# Problem to work on
Write the listing out again word for word, excluding any pictures.

# Supplied material
○ ○ ○ ○ ○

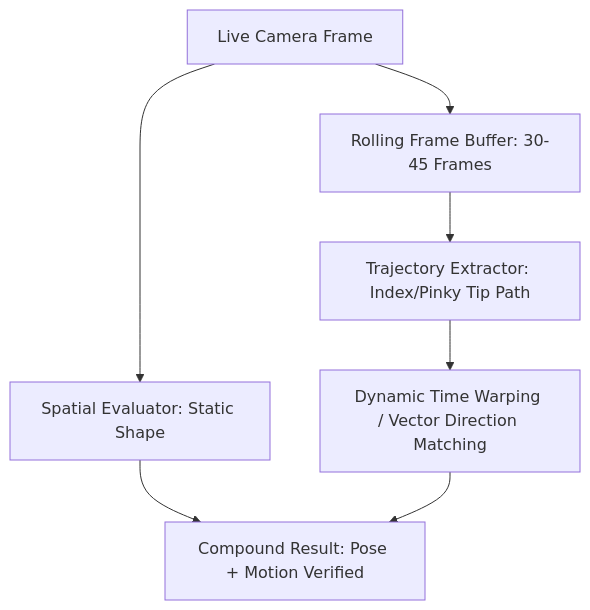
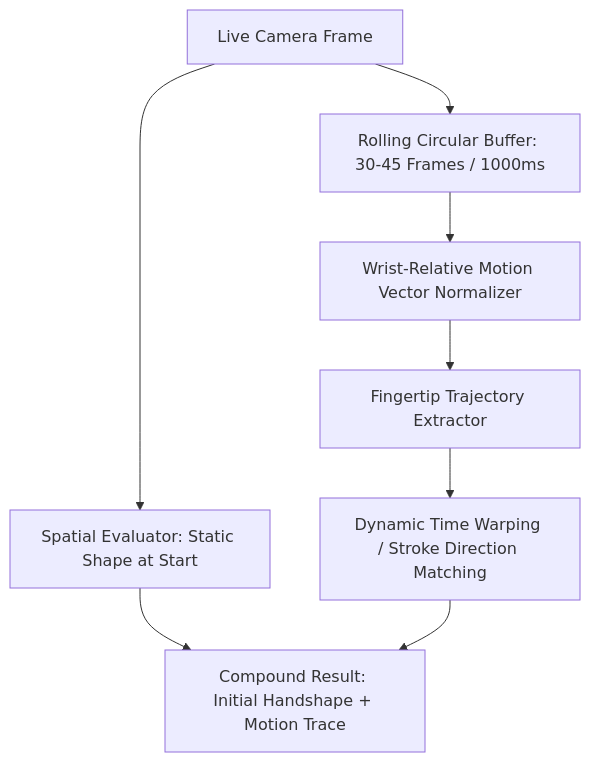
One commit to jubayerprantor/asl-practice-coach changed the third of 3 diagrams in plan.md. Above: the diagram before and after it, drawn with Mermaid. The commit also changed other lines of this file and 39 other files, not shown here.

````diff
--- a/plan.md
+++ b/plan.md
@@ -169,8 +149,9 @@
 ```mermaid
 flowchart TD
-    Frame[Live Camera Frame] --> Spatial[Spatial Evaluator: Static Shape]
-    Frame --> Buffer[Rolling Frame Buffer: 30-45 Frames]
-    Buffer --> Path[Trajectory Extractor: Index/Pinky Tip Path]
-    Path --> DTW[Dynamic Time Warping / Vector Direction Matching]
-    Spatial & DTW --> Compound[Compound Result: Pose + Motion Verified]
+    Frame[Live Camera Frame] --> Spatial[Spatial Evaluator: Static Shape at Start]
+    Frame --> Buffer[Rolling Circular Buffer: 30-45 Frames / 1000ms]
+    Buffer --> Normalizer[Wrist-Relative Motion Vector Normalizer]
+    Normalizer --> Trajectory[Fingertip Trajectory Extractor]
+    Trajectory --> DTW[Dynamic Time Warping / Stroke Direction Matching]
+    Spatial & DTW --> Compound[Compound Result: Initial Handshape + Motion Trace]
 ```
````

○ ○ ○ ○ ○

# Answer to the problem
One commit to jubayerprantor/asl-practice-coach changed the third of 3 diagrams in plan.md. Above: the diagram before and after it, drawn with Mermaid. The commit also changed other lines of this file and 39 other files, not shown here.

````diff
--- a/plan.md
+++ b/plan.md
@@ -169,8 +149,9 @@
 ```mermaid
 flowchart TD
-    Frame[Live Camera Frame] --> Spatial[Spatial Evaluator: Static Shape]
-    Frame --> Buffer[Rolling Frame Buffer: 30-45 Frames]
-    Buffer --> Path[Trajectory Extractor: Index/Pinky Tip Path]
-    Path --> DTW[Dynamic Time Warping / Vector Direction Matching]
-    Spatial & DTW --> Compound[Compound Result: Pose + Motion Verified]
+    Frame[Live Camera Frame] --> Spatial[Spatial Evaluator: Static Shape at Start]
+    Frame --> Buffer[Rolling Circular Buffer: 30-45 Frames / 1000ms]
+    Buffer --> Normalizer[Wrist-Relative Motion Vector Normalizer]
+    Normalizer --> Trajectory[Fingertip Trajectory Extractor]
+    Trajectory --> DTW[Dynamic Time Warping / Stroke Direction Matching]
+    Spatial & DTW --> Compound[Compound Result: Initial Handshape + Motion Trace]
 ```
````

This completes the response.